Belize’s financial sector has been facing correspondent banking issues, even before discussions on the legalization of cannabis began. This is because many of the international banks in the Caribbean region are not prepared to pay the penalties attached to handling illegitimate money within such a small market. But, as more and more international banks limit their business with Caribbean countries like Belize, one of the nation’s major banks recently raised concerns over the potential negative impacts of a local marijuana industry on the already strained relations. As we have reported, this is one of the reasons why the Government of Belize has recently shelved the cannabis bill. Henry Charles Usher, the Minister of Constitutional and Political Reform spent some time discussing the topic this morning during his appearance on Open Your Eyes.

Henry Charles Usher, Minister of Constitutional and Political Reform

“The issue of the banks really came to a fore front earlier this year in May when one of the major banks actually wrote in to Cabinet and said listen, we are trying to improve our correspondent banking relationship with some of our international banks. This is going to make it more difficult for us to do that. For the last few years, Belize has had a correspondent banking issue. It is not brought on by marijuana. Really, what brought it on was the de-risking by the Caribbean that was done by U.S. banks.
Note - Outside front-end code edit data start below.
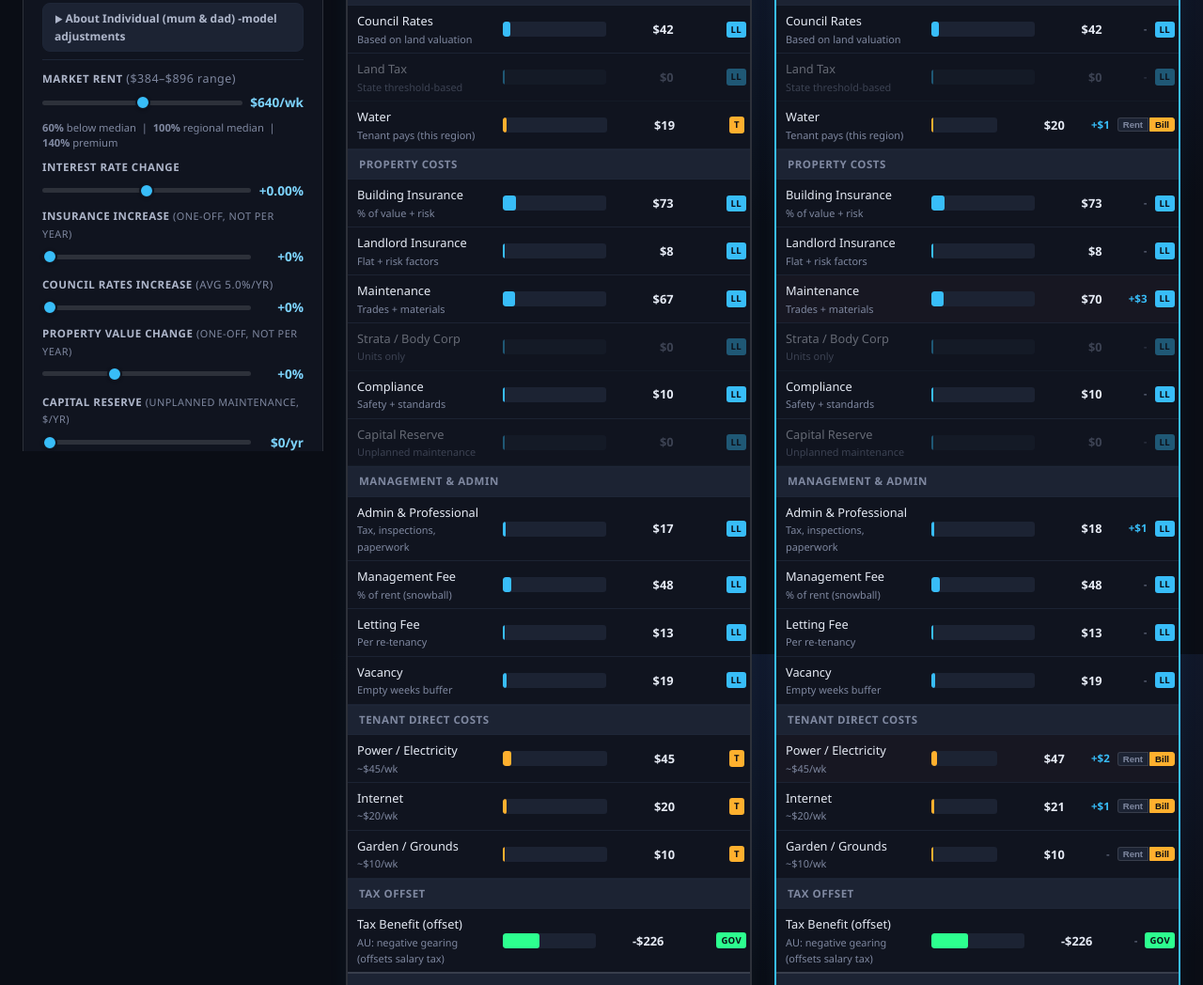
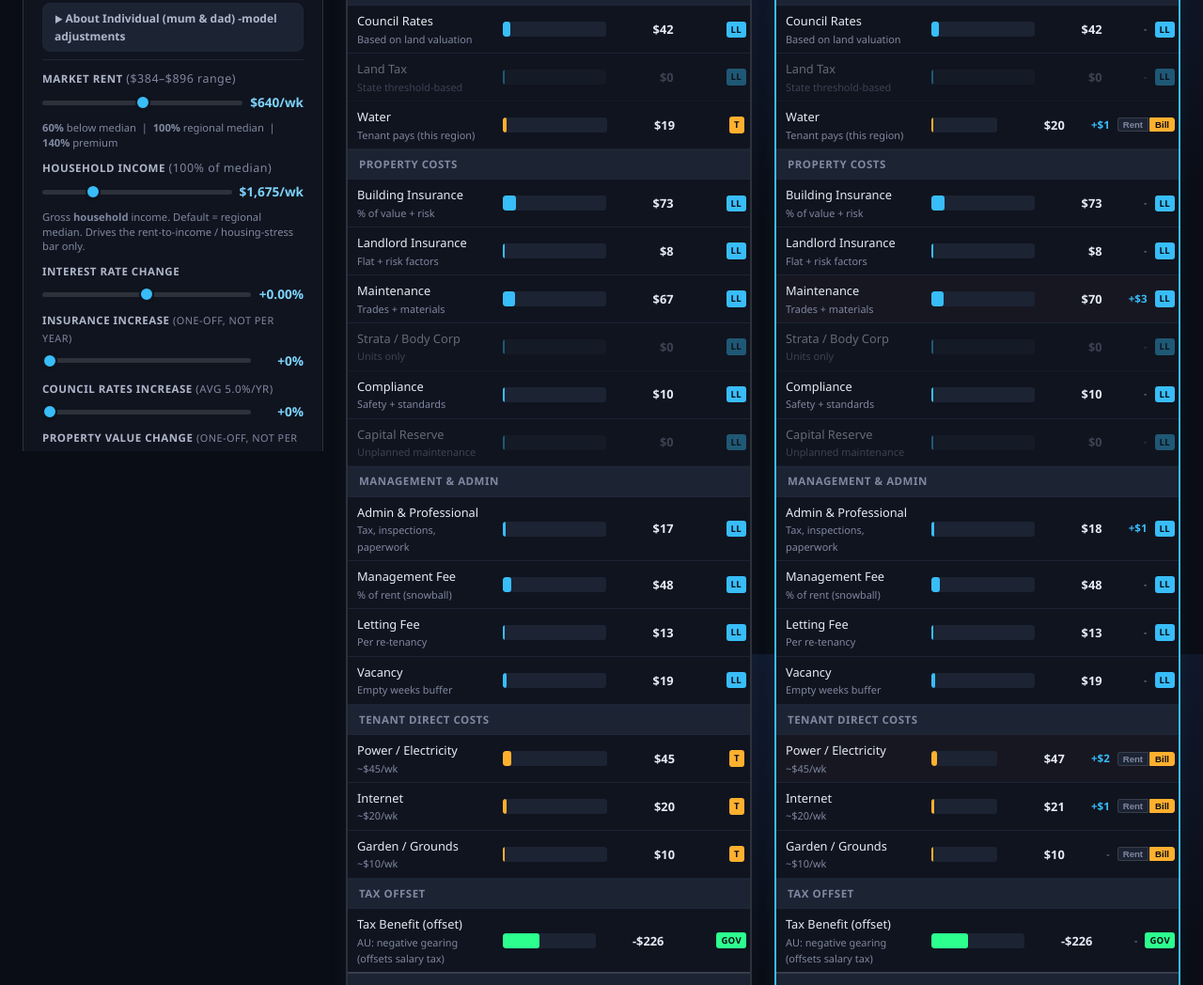
Before and after one commit to mattybnzl/rental-cost-modelling, a plain HTML site: page index.html in a window 1280 px wide. Shown: the part 904-1952 px from the top of the page at 94% size. Drawn offline with Linux system fonts and the light colour scheme.

Commit message:
Add household income slider to rent-to-income section
- New sidebar slider (gross household income, $/wk), default = regional median,
  range scales 0.5x-2.5x the regional median, re-defaults on region change
- Drives the rent-to-income / housing-stress bar and the plotter's RTI axis only
  (kept separate from the landlord tax calc)
- README bullet + refreshed screenshots

Co-Authored-By: Claude Opus 4.8 (1M context) <noreply@anthropic.com>

```diff
--- a/index.html
+++ b/index.html
@@ -587,6 +587,16 @@ footer a { color: var(--terracotta); text-decoration: none; }
     <div class="slider-grp" style="display:flex;align-items:flex-end;">
       <div style="font-size:0.7rem;color:var(--text-light);line-height:1.4;">
         <strong>60%</strong> below median &nbsp;|&nbsp; <strong>100%</strong> regional median &nbsp;|&nbsp; <strong>140%</strong> premium
+      </div>
+    </div>
+  </div>
+  <div class="ctrl-row">
+    <div class="slider-grp" style="flex:2;"><label>Household Income <span class="rent-range-hint" id="incHint">(gross, per week)</span></label>
+      <div class="sl-row"><input type="range" id="slIncome" min="825" max="4200" value="1675" step="25" oninput="go()"><span class="sl-val" id="vIncome">$1,675/wk</span></div>
+    </div>
+    <div class="slider-grp" style="display:flex;align-items:flex-end;">
+      <div style="font-size:0.7rem;color:var(--text-light);line-height:1.4;">
+        Gross <strong>household</strong> income. Default = regional median. Drives the rent-to-income / housing-stress bar only.
       </div>
     </div>
   </div>
@@ -1129,6 +1139,12 @@ function go() {
   $('vRent').textContent = '$' + userRent + '/wk';
   $('rentRangeHint').textContent = '($' + Math.round(medRent*0.6) + '–$' + Math.round(medRent*1.4) + ' range)';
 
+  // Household income display (absolute $/wk; default = regional median)
+  const income = +$('slIncome').value;
+  const medInc = R[reg].medInc;
+  $('vIncome').textContent = '$' + income.toLocaleString() + '/wk';
+  $('incHint').textContent = '(' + Math.round(income / medInc * 100) + '% of median)';
+
   const d = calcAll(reg, typ, own, dRate, dIns, dVal, inf, pt, rentPct, dRates);
 
   // Update panel subtitle with rent context
@@ -1617,7 +1633,7 @@ function renderScenarios() {
   // Transform for y-axis mode
   function transformSeries(vals, scenarioId) {
     if (yAxis === 'rent') return vals;
-    if (yAxis === 'rti') return vals.map(v => (v / r.medInc) * 100);
+    if (yAxis === 'rti') { const inc = +$('slIncome').value || r.medInc; return vals.map(v => (v / inc) * 100); }
     if (yAxis === 'cashflow') {
       const costs = series['costs'];
       if (!costs) return vals;
@@ -1854,7 +1870,7 @@ function renderRentIncome(d) {
   const rent = d.aftRent;
   const tBills = sumBearer(d, 'after', 'T') / 52;
   const totalHousing = rent + tBills;
-  const income = r.medInc;
+  const income = +$('slIncome').value || r.medInc;
   const pctRent = (rent / income) * 100;
   const pctTotal = (totalHousing / income) * 100;
   const color = pctTotal < 30 ? 'rib-green' : pctTotal < 40 ? 'rib-amber' : 'rib-red';
@@ -1862,7 +1878,7 @@ function renderRentIncome(d) {
 
   el.innerHTML = `
     <div class="rib-header">
-      <span class="rib-label">Rent-to-Income (median household: $${Math.round(income)}/wk ${r.cur})</span>
+      <span class="rib-label">Rent-to-Income (household $${Math.round(income).toLocaleString()}/wk ${r.cur}${income===r.medInc?', regional median':''})</span>
       <span class="rib-pct">${pctTotal.toFixed(0)}% of income${stress}</span>
     </div>
     <div class="rib-bar-outer">
@@ -1896,6 +1912,17 @@ function toggleBearer(key, val) {
   go();
 }
 
+// Household-income slider spans ~0.5x-2.5x the regional median household income (step $25),
+// re-defaulting to the median whenever the region changes. Drives the rent-to-income bar only.
+function syncIncomeSlider(reg) {
+  const med = R[reg].medInc;
+  const s = $('slIncome');
+  s.min = Math.round(med * 0.5 / 25) * 25;
+  s.max = Math.round(med * 2.5 / 25) * 25;
+  s.step = 25;
+  s.value = med;
+}
+
 let lastRegion = null;
 function regionChanged() {
   const reg = $('selRegion').value;
@@ -1904,6 +1931,7 @@ function regionChanged() {
     initBearers(reg);
     $('slRent').value = 100; // reset rent to median on region change
     $('slRates').value = 0; // reset rates to 0 on region change
+    syncIncomeSlider(reg); // reset income to the new region's median
   }
 }
 
@@ -1929,6 +1957,7 @@ function preset(n) {
   $('slPass').value = p.pt;
   $('slRent').value = 100; // reset rent to median on preset
   if (p.reg) { $('selRegion').value = p.reg; regionChanged(); }
+  syncIncomeSlider($('selRegion').value); // reset income to median on preset
   document.querySelectorAll('.preset-btn').forEach(b => b.classList.remove('active'));
   document.querySelectorAll('.preset-btn').forEach(b => {
     if (b.textContent === p.lb) b.classList.add('active');
@@ -1936,7 +1965,7 @@ function preset(n) {
   go();
 }
 
-['slRate','slIns','slRates','slCapRes','slVal','slInf','slPass','slRent'].forEach(id =>
+['slRate','slIns','slRates','slCapRes','slVal','slInf','slPass','slRent','slIncome'].forEach(id =>
   $(id).addEventListener('input', () => { actPreset = null; })
 );
 
@@ -1968,6 +1997,7 @@ try { applyTheme(localStorage.getItem('rpm-theme') || 'neon'); } catch(e){ apply
 // Init
 initBearers('qld');
 lastRegion = 'qld';
+syncIncomeSlider('qld');
 go();
 </script>
 </body>
```
Also changed, not shown: screenshots/dark.png, screenshots/light.png, 1 other file.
What I mean by that, Belize is a small jurisdiction compared to other countries. International banks are saying that the penalties if we are banking monies if not legitimate are so high, and the business we get from Belize is not enough to cover that penalty, that we are just going to de-risk Belize. That is why you saw Scotia-Bank pull out. You saw other international banks say, well we are jeopardizing our domestic banking by having a correspondent banking relationship with a bank in Belize.”

Channel 5